■ WHAT THIS TASK INVOLVES: The answer must be every line from the entries below that contains "README".

Version difference data
**********

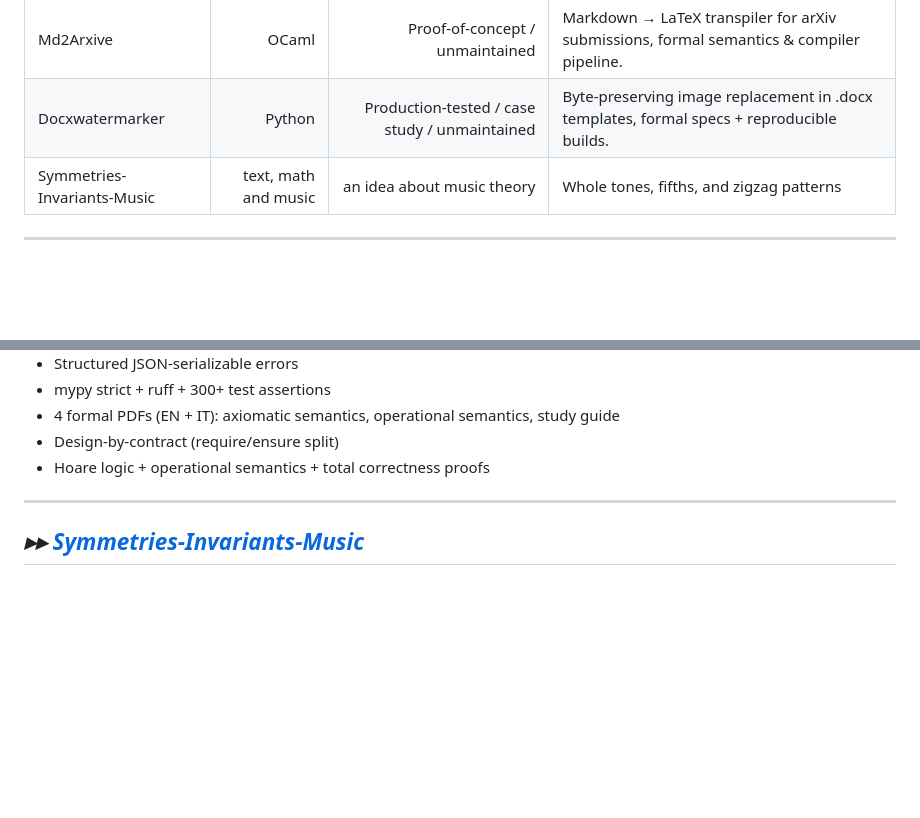
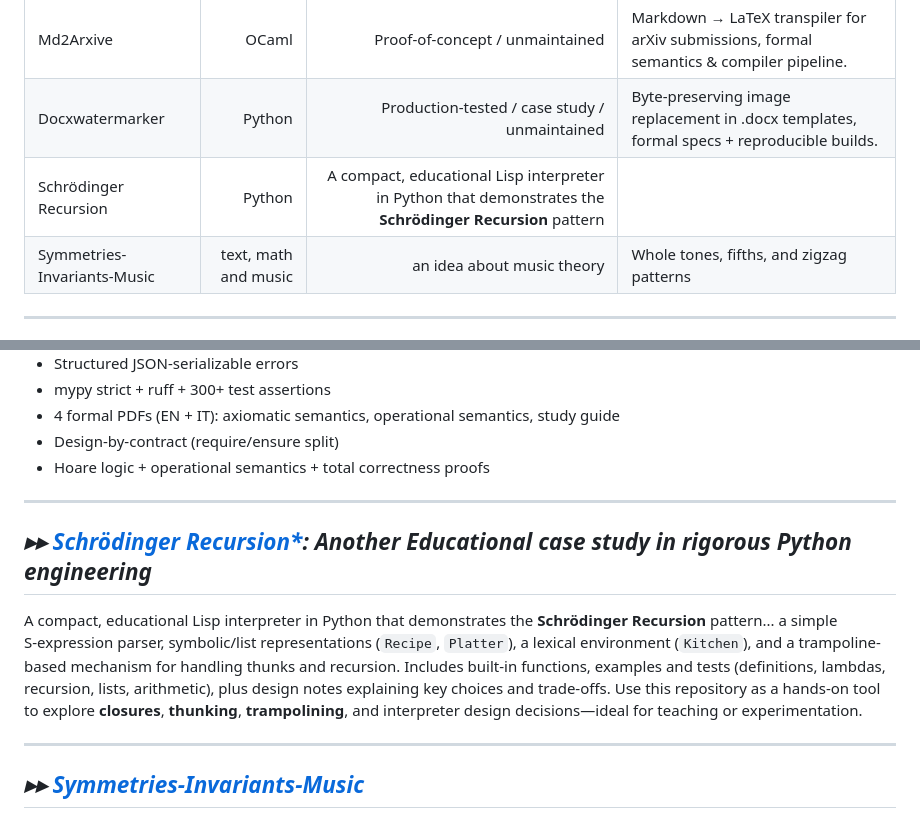
Before and after one commit to FabioFGBuono/FabioFGBuono, a Markdown page: README.md, 2 parts joined by grey strips. GitHub-like rendering; blank space fills up the shorter version.

Commit message:
Update README with Schrödinger Recursion project details
Added information about the Schrödinger Recursion project and its educational purpose.

```diff
--- a/README.md
+++ b/README.md
@@ -19,6 +19,7 @@
 |---|---:|---:|---|
 | Md2Arxive | OCaml | Proof-of-concept / unmaintained | Markdown → LaTeX transpiler for arXiv submissions, formal semantics & compiler pipeline. |
 | Docxwatermarker | Python | Production-tested / case study / unmaintained | Byte-preserving image replacement in .docx templates, formal specs + reproducible builds. |
+| Schrödinger Recursion | Python | A compact, educational Lisp interpreter in Python that demonstrates the **Schrödinger Recursion** pattern |
 | Symmetries-Invariants-Music | text, math and music | an idea about music theory | Whole tones, fifths, and zigzag patterns |
 ---
 
@@ -93,6 +94,13 @@ Features:
 ---
 
 
+## ***▸▸ [Schrödinger Recursion*](https://github.com/FabioFGBuono/Schrodinger-Recursion): Another Educational case study in rigorous Python engineering***
+
+A compact, educational Lisp interpreter in Python that demonstrates the **Schrödinger Recursion** pattern... a simple S‑expression parser, symbolic/list representations (`Recipe`, `Platter`), a lexical environment (`Kitchen`), and a trampoline-based mechanism for handling thunks and recursion. Includes built‑in functions, examples and tests (definitions, lambdas, recursion, lists, arithmetic), plus design notes explaining key choices and trade‑offs. Use this repository as a hands‑on tool to explore **closures**, **thunking**, **trampolining**, and interpreter design decisions—ideal for teaching or experimentation.
+
+
+---
+
 ## ***▸▸ [Symmetries-Invariants-Music](https://github.com/FabioFGBuono/Symmetries-Invariants-Music)***
 
 *This repository explores the hidden mathematical symmetries in Western tonal music and how the circle of fifths emerges from the structure of whole tones through an original observation on the relationship between musical scales and the principles of symmetry, explained through... the ‘zig‑zag’ (interleaving).
```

**********

■ EXERCISE ANSWER:
Before and after one commit to FabioFGBuono/FabioFGBuono, a Markdown page: README.md, 2 parts joined by grey strips. GitHub-like rendering; blank space fills up the shorter version.
Update README with Schrödinger Recursion project details
--- a/README.md
+++ b/README.md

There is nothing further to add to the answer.